A Backspace in Time
Once again, my train of thought gets derailed by a steady stream of unconsciousness, bits and bytes of random and somewhat related data, taking me further and further away from myself. At times like this, I dream about going back in time; back to the days when rotary telephones and typewriters were state of the art technological wonders. Is there an app for that? 

My DeLorean is in the shop, so I pull the plug and hop onto a 1954 Smith Corona Silent-Super. The rhythm of my analog digits dancing on Bakelite keys accompanied by the sound of typebars smacking into a fresh ribbon invokes visions of Kerouac and Ginsberg, bebop and scat; clickety-clack, I’m back on track.

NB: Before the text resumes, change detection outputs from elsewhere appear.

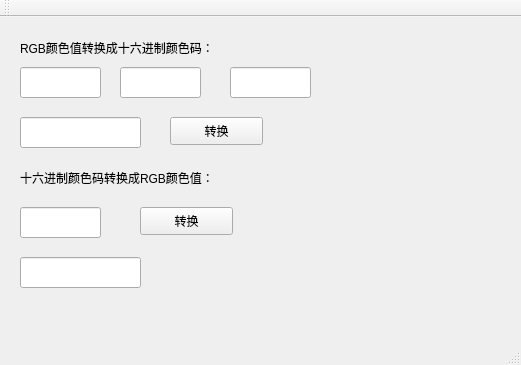
Qt form mainwindow.ui (jaredtao/RGB-Convert) before a commit.
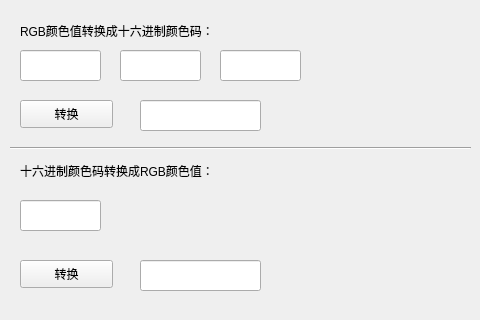
The same form after that commit.

```diff
--- a/mainwindow.ui
+++ b/mainwindow.ui
@@ -6,8 +6,8 @@
    <rect>
     <x>0</x>
     <y>0</y>
-    <width>521</width>
-    <height>365</height>
+    <width>480</width>
+    <height>320</height>
    </rect>
   </property>
   <property name="windowTitle">
@@ -56,7 +56,7 @@
    <widget class="QLineEdit" name="lineEdit_b">
     <property name="geometry">
      <rect>
-      <x>230</x>
+      <x>220</x>
       <y>50</y>
       <width>81</width>
       <height>31</height>
@@ -70,7 +70,7 @@
     <property name="geometry">
      <rect>
       <x>20</x>
-      <y>190</y>
+      <y>200</y>
       <width>81</width>
       <height>31</height>
      </rect>
@@ -82,7 +82,7 @@
    <widget class="QLabel" name="label_outImg1">
     <property name="geometry">
      <rect>
-      <x>340</x>
+      <x>350</x>
       <y>20</y>
       <width>91</width>
       <height>81</height>
@@ -95,9 +95,9 @@
    <widget class="QLabel" name="label_outImg2">
     <property name="geometry">
      <rect>
-      <x>280</x>
-      <y>190</y>
-      <width>101</width>
+      <x>150</x>
+      <y>200</y>
+      <width>111</width>
       <height>31</height>
      </rect>
     </property>
@@ -109,7 +109,7 @@
     <property name="geometry">
      <rect>
       <x>20</x>
-      <y>150</y>
+      <y>160</y>
       <width>241</width>
       <height>21</height>
      </rect>
@@ -121,7 +121,7 @@
    <widget class="QPushButton" name="pushButton_convToHex">
     <property name="geometry">
      <rect>
-      <x>170</x>
+      <x>20</x>
       <y>100</y>
       <width>93</width>
       <height>28</height>
@@ -134,8 +134,8 @@
    <widget class="QPushButton" name="pushButton_convTorgb">
     <property name="geometry">
      <rect>
-      <x>140</x>
-      <y>190</y>
+      <x>20</x>
+      <y>260</y>
       <width>93</width>
       <height>28</height>
      </rect>
@@ -147,7 +147,7 @@
    <widget class="QLineEdit" name="lineEdit_outHex1">
     <property name="geometry">
      <rect>
-      <x>20</x>
+      <x>140</x>
       <y>100</y>
       <width>121</width>
       <height>31</height>
@@ -157,33 +157,27 @@
    <widget class="QLineEdit" name="lineEdit_outHex2">
     <property name="geometry">
      <rect>
-      <x>20</x>
-      <y>240</y>
+      <x>140</x>
+      <y>260</y>
       <width>121</width>
       <height>31</height>
      </rect>
     </property>
    </widget>
+   <widget class="Line" name="line">
+    <property name="geometry">
+     <rect>
+      <x>10</x>
+      <y>140</y>
+      <width>461</width>
+      <height>16</height>
+     </rect>
+    </property>
+    <property name="orientation">
+     <enum>Qt::Horizontal</enum>
+    </property>
+   </widget>
   </widget>
-  <widget class="QMenuBar" name="menuBar">
-   <property name="geometry">
-    <rect>
-     <x>0</x>
-     <y>0</y>
-     <width>521</width>
-     <height>26</height>
-    </rect>
-   </property>
-  </widget>
-  <widget class="QToolBar" name="mainToolBar">
-   <attribute name="toolBarArea">
-    <enum>TopToolBarArea</enum>
-   </attribute>
-   <attribute name="toolBarBreak">
-    <bool>false</bool>
-   </attribute>
-  </widget>
-  <widget class="QStatusBar" name="statusBar"/>
  </widget>
  <layoutdefault spacing="6" margin="11"/>
  <resources/>
```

        ringing bells
        and rattling bones
        smith corona                                   
        Frogpond - vol. 43, #3 - Autumn 2020
October 1, 2020

Haiga is a Japanese art form that combines an image with a haiku poem. Traditionally haiga featured Japanese-style brush painting and calligraphy, but over the years, the term has grown to include other types of media, including photography and digital images.

With a background in photography and haiku, it was a natural progression for me to start creating photographic haiga. My first published haiga appears in the October 2020 issue of failed haiku: A Journal of English Senryu. The is an image of a fungus with an oxymoronic name, gilled polypore, growing on an oak log, a piece of wood that remains unburned after an unseasonably warm winter and a short maple sugaring season.

September 28, 2020
the cricket's song interrupted
by a lovers' quarrel
Semifinalist August 2020 Ito En Art of Haiku Contest

 September 7, 2020

A song I wrote and recorded Labor Day weekend 2012 for all the working people of America and around the world.

 September 2, 2020



Busy Bees

As I sit beneath a two-hundred-year-old oak, admiring a lily   that will bloom for just one day, birds and time go flying by, but some things never change. I wonder if these stately trees merely suffer the gossip of buzzing bees, or do they savor the trending topics and flavors of the day.

spreading gossip
they call it news 
Failed Haiku #57, September 2020


August 22, 2020   

fading light—
in the spider’s web
a firefly
July Semifinalist 2020 Ito En Art of Haiku Contest


July 25, 2020         

sandlot heroes the roar of cicadas  
June Semifinalist 2020 Ito En Art of Haiku Contest


June 27, 2020        

mother’s day—
a bouquet of flowers
in sixty-four colors
May Semifinalist 2020 Ito En Art of Haiku Contest


May 14, 2020        


April 8, 2020         


March 28, 2020    

Cabin fever in New York, 2020 COVID-19 Pandemic


March 2020 


February 2020

New Year’s Day
a blanket of snow
covers our tracks
January Semifinalist 2020 Ito En Art of Haiku Contest


February 19, 2020

the cat watches
a squirrel watching me
tap a tree


February 4, 2020

even the cat
sleeps late
a cloudy day 


January 27, 2020

bump ditty bump
ditty bump bump bump
banjo haiku


January 17, 2020

my new laptop a '58 rocket

Hermes Rocket


January 3, 2020

Congratulations!, Omedeto!  to all the winners of the 2019 Ito En Haiku Grand Prix.

fill the little girl’s poem
with wonder

New York Seikatsu Press January 1, 2020


January 1, 2020

Happy New Year!  

looking back
my twenty-twenty


December 13, 2019
Domo Arigato!

My wife and I attended the 2019 Ito En Art of Haiku Grand Prix awards ceremony at the Nippon Club in N.Y.C. where I received my third place award from Rona Tyson, Vice President of Ito En North America. Many thanks to the folks at Ito En, NewYork Seikatsu Press, and the Nippon Club for making the contest and wonderful awards ceremony possible.